''I'd say that the study really isn't informative about their actual risk," he says. "It's much more informative about why this particular line of study is not reliable. It's not informative. And it is not going to answer the questions."
As to the risk of cleaning products, Thun says, "The jury's out. We know there is a lot of concern about cleaning products from environmental groups."
Ideally, the way to study the potential link, he says, is to define the exposure to cleaning products in advance, then follow the women. He concedes this is difficult and time consuming and ''probably not going to happen."
Still, the "self-report" technique is unreliable, he says, especially in those already diagnosed. "If I have breast cancer, I am going to be looking for a reason," he says.

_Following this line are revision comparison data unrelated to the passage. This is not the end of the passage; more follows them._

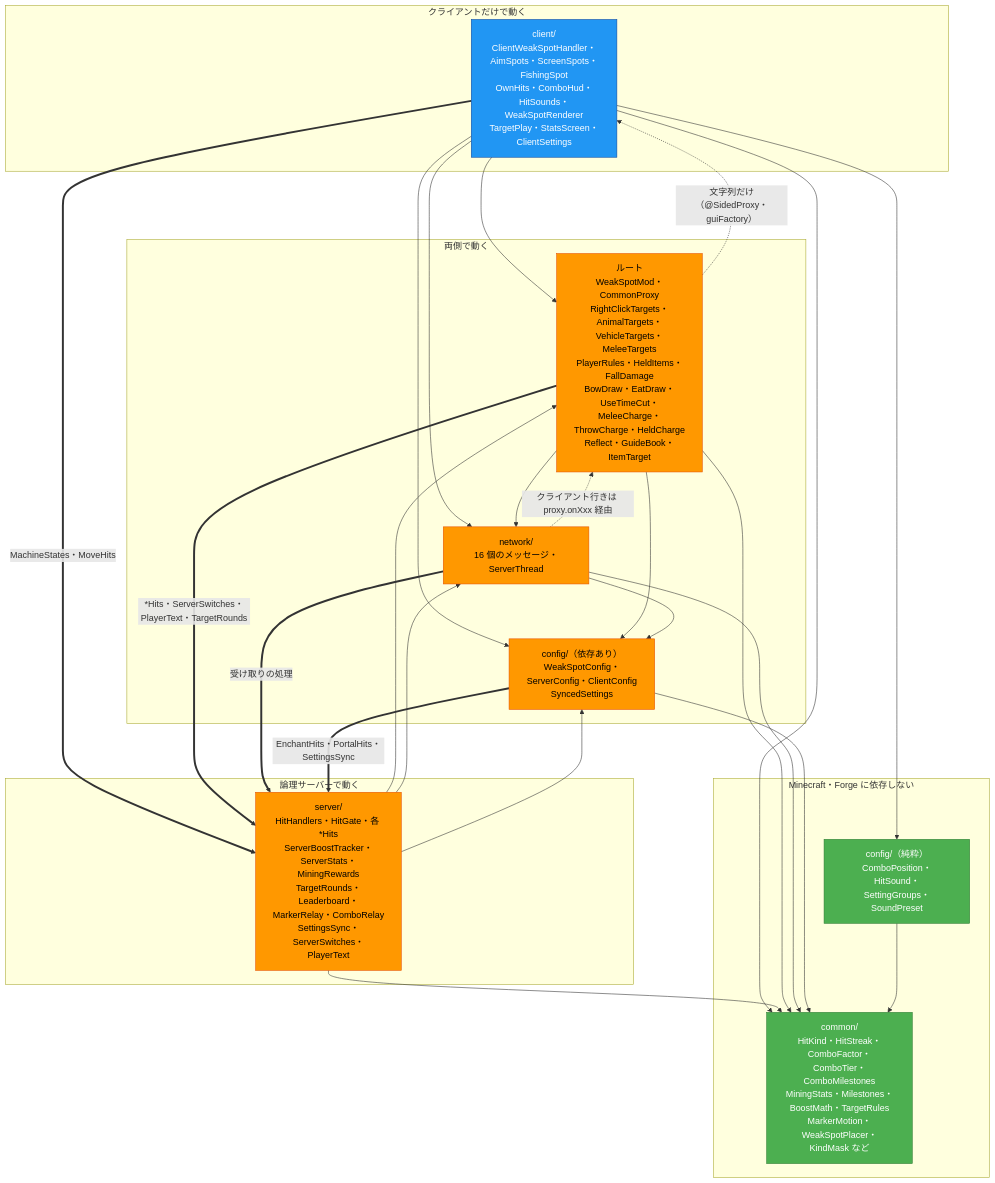
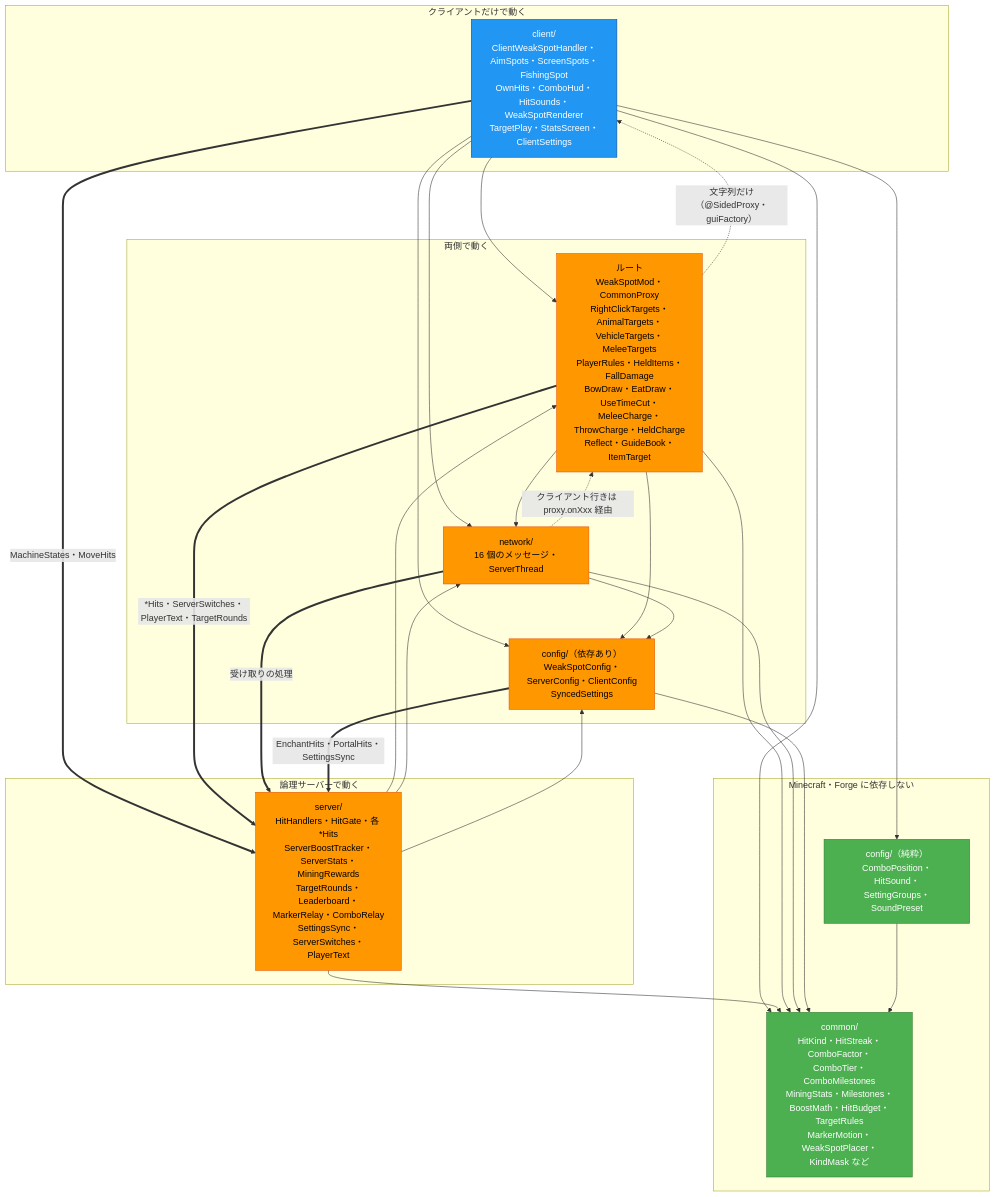
The diagram in doc/diagrams/01-overview.md (zeusisgood/weakspot), drawn with Mermaid before and after one commit. The commit also changed 14 other files, not shown here.

First line of the commit message:
Release 1.11.6: 採掘で見えない壁（ゴーストブロック）が残る不具合の修正・ヒットの間隔を HitBudget に（issue #38）

````diff
--- a/doc/diagrams/01-overview.md
+++ b/doc/diagrams/01-overview.md
@@ -7,53 +7,53 @@
 ```mermaid
 flowchart TB
     subgraph CLIENT_SIDE["クライアントだけで動く"]
         C["client/<br/>ClientWeakSpotHandler・AimSpots・ScreenSpots・FishingSpot<br/>OwnHits・ComboHud・HitSounds・WeakSpotRenderer<br/>TargetPlay・StatsScreen・ClientSettings"]
     end
 
     subgraph BOTH_SIDES["両側で動く"]
         R["ルート<br/>WeakSpotMod・CommonProxy<br/>RightClickTargets・AnimalTargets・VehicleTargets・MeleeTargets<br/>PlayerRules・HeldItems・FallDamage<br/>BowDraw・EatDraw・UseTimeCut・MeleeCharge・ThrowCharge・HeldCharge<br/>Reflect・GuideBook・ItemTarget"]
         N["network/<br/>16 個のメッセージ・ServerThread"]
         CFGMC["config/（依存あり）<br/>WeakSpotConfig・ServerConfig・ClientConfig<br/>SyncedSettings"]
     end
 
     subgraph SERVER_SIDE["論理サーバーで動く"]
         S["server/<br/>HitHandlers・HitGate・各 *Hits<br/>ServerBoostTracker・ServerStats・MiningRewards<br/>TargetRounds・Leaderboard・MarkerRelay・ComboRelay<br/>SettingsSync・ServerSwitches・PlayerText"]
     end
 
     subgraph PURE["Minecraft・Forge に依存しない"]
         CFGP["config/（純粋）<br/>ComboPosition・HitSound・SettingGroups・SoundPreset"]
-        CM["common/<br/>HitKind・HitStreak・ComboFactor・ComboTier・ComboMilestones<br/>MiningStats・Milestones・BoostMath・TargetRules<br/>MarkerMotion・WeakSpotPlacer・KindMask など"]
+        CM["common/<br/>HitKind・HitStreak・ComboFactor・ComboTier・ComboMilestones<br/>MiningStats・Milestones・BoostMath・HitBudget・TargetRules<br/>MarkerMotion・WeakSpotPlacer・KindMask など"]
     end
 
     C --> R
     C --> N
     C --> CFGMC
     C --> CFGP
     C --> CM
     S --> R
     S --> N
     S --> CFGMC
     S --> CM
     R --> N
     R --> CFGMC
     R --> CM
     N --> CFGMC
     N --> CM
     CFGMC --> CM
     CFGP --> CM
 
     R -.->|"文字列だけ（@SidedProxy・guiFactory）"| C
     N -.->|"クライアント行きは proxy.onXxx 経由"| R
 
     C ==>|"MachineStates・MoveHits"| S
     R ==>|"*Hits・ServerSwitches・PlayerText・TargetRounds"| S
     N ==>|"受け取りの処理"| S
     CFGMC ==>|"EnchantHits・PortalHits・SettingsSync"| S
 
     classDef pure fill:#4CAF50,stroke:#2E7D32,color:#FFFFFF
     classDef mc fill:#FF9800,stroke:#E65100,color:#000000
     classDef clientOnly fill:#2196F3,stroke:#0D47A1,color:#FFFFFF
     class CM,CFGP pure
     class R,N,CFGMC,S mc
     class C clientOnly
 ```
````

''There's concern because of recall bias," agrees Susan Brown, director of health education at Susan G. Komen for the Cure in Dallas. Understanding the effects of cleaning products will take more study, including research that follows a group of women over time, she tells WebMD.
''It is our experience that once people are diagnosed with breast cancer, they are so interested in trying to figure out what caused it, they look at things in a different way,'' Brown says."They look at every exposure, every behavior as suspect, perhaps part of the reason they got breast cancer. It's perfectly natural, but that doesn't necessarily lead to good science."
What should women concerned about cleaning products do until more research is in? Thun says environmental groups offer suggestions on using simpler cleaning products, such as soap and water and baking soda.
Thun also suggests focusing on known ways to reduce breast cancer risk, including maintaining a healthy weight, engaging in physical activity, minimizing alcohol intake, and avoiding hormone replacement therapy.
In a statement, the American Cleaning Institute challenged the findings. The research, according to the statement, "far overreaches in its conclusions based on self-reported uses of cleaning products by persons diagnosed with breast cancer."
It continues that ''the research is rife with innuendo and speculation about the safety of cleaning products and their ingredients."
Also taking issue with the look-back approach, the statement notes that women were asked to recall products they used in the past.
Brody defends her study. "This is a first look and there are cautions about interpreting it," she says.
In ongoing research, her team is testing air and dust in women's homes and finding compounds from consumer products that could be harmful, she says. "We are focusing on understanding exposures from consumer products," she says, to identify which are potentially harmful.